“I tried staying off it and waited for today,” she said. “I didn’t even take kicks in warm-ups, and, it’s pretty hard to know that you’ll be in pain, and I wanted to work through it and I certainly tried to, but I just couldn’t do it today.”
While some fans on Twitter praised her for breaking through in a male-dominated sport, others wondered if this was just a publicity stunt.
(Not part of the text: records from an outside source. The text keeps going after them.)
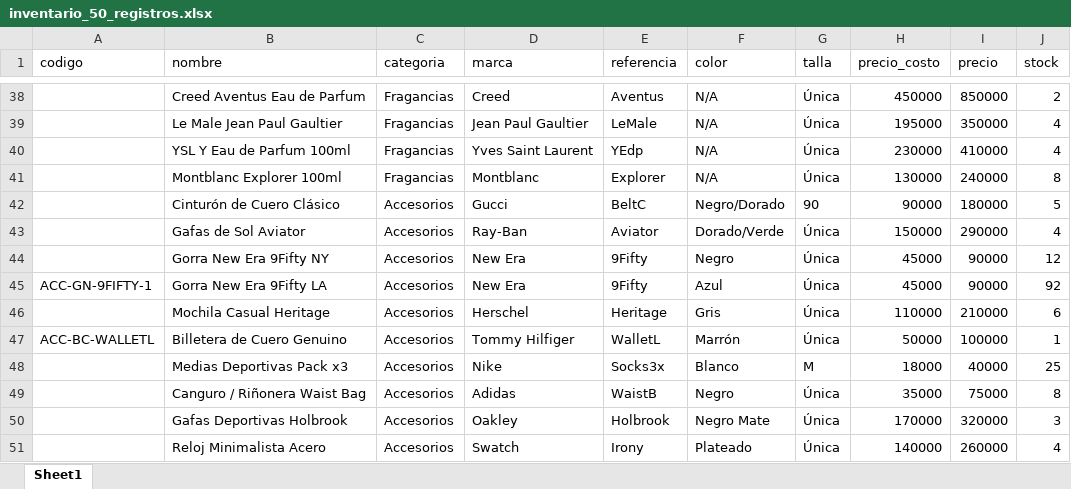
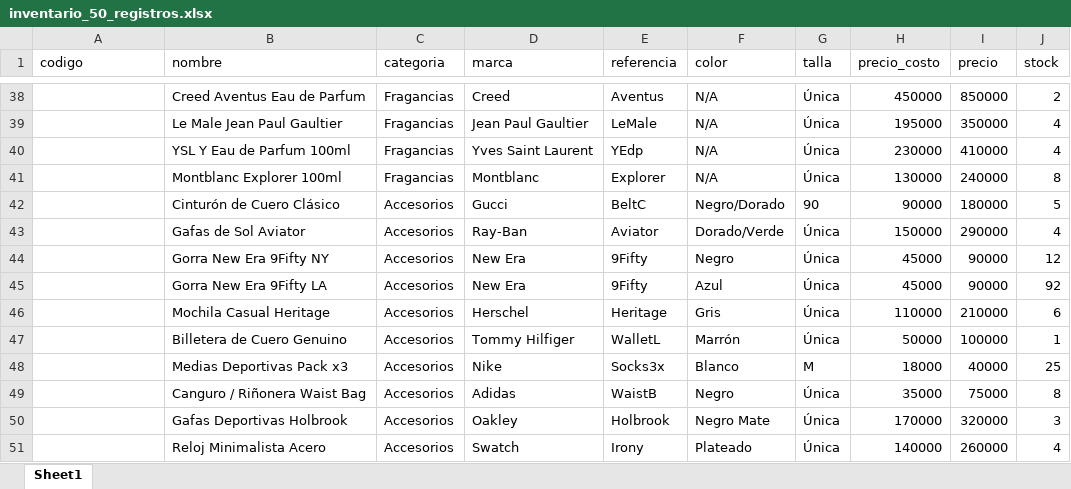
Before and after one commit to giovaniiandres2016-dv/vc-admin, an Excel workbook: inventario_50_registros.xlsx, sheet Sheet1, drawn as a sheet; only a part is shown, gaps mark what is left out; values as stored, in another font and other column widths than the file's, no borders; the diff names each change by its address in the sheet, - before the commit and + after, or states it on an @@ line.

```diff
--- a/inventario_50_registros.xlsx (sheet Sheet1)
+++ b/inventario_50_registros.xlsx (sheet Sheet1)
-A45 (codigo): ACC-GN-9FIFTY-1
+A45 (codigo): (empty)
-A47 (codigo): ACC-BC-WALLETL
+A47 (codigo): (empty)
```
Also changed, not shown: 6 other files.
Regardless, the NFL got plenty of attention on a Sunday in March for one of its regional combines _ something most media normally ignore.
With the 36 other kickers _ all male _ a handful of scouts and more than two dozen media watching in complete silence at the New York Jets’ practice facility, Silberman winced as she attempted her first kickoff and the ball traveled only 19 yards.
She grabbed at her right leg, and then struggled for about 20 seconds to place the football on the tee before measuring her steps and trying a second kick.
It went about 13 yards.
She then asked to see a trainer and left the practice field, and appeared to be favoring her right leg.
“They certainly didn’t go as far as they were in practices,” Silberman said, “but I tried to work through the pain.”
She wouldn’t reveal how long her kicks were in the weeks leading up to the tryout.
“It’s still hard to exactly say, but I just got better day by day,” she said with a smile. “The distance is getting there.”
Silberman is a former club soccer player at Wisconsin and ex-graduate student at MIT. While she never kicked a football in a competitive game, the NFL said Silberman qualified for the regional combine because of her athletic background.
“Our job is to evaluate talent and not leave any stone unturned,” said Stephen Austin, the NFL’s director of regional combines. “We want young, athletic people who have played a sport, typically in college or military or small schools.”
The regional combines began in 2011, and include players who weren’t among the 333 invited to the main combine in Indianapolis. The NFL is holding these sessions in 10 cities this offseason, with the most impressive players advancing to a super-regional in Dallas in April.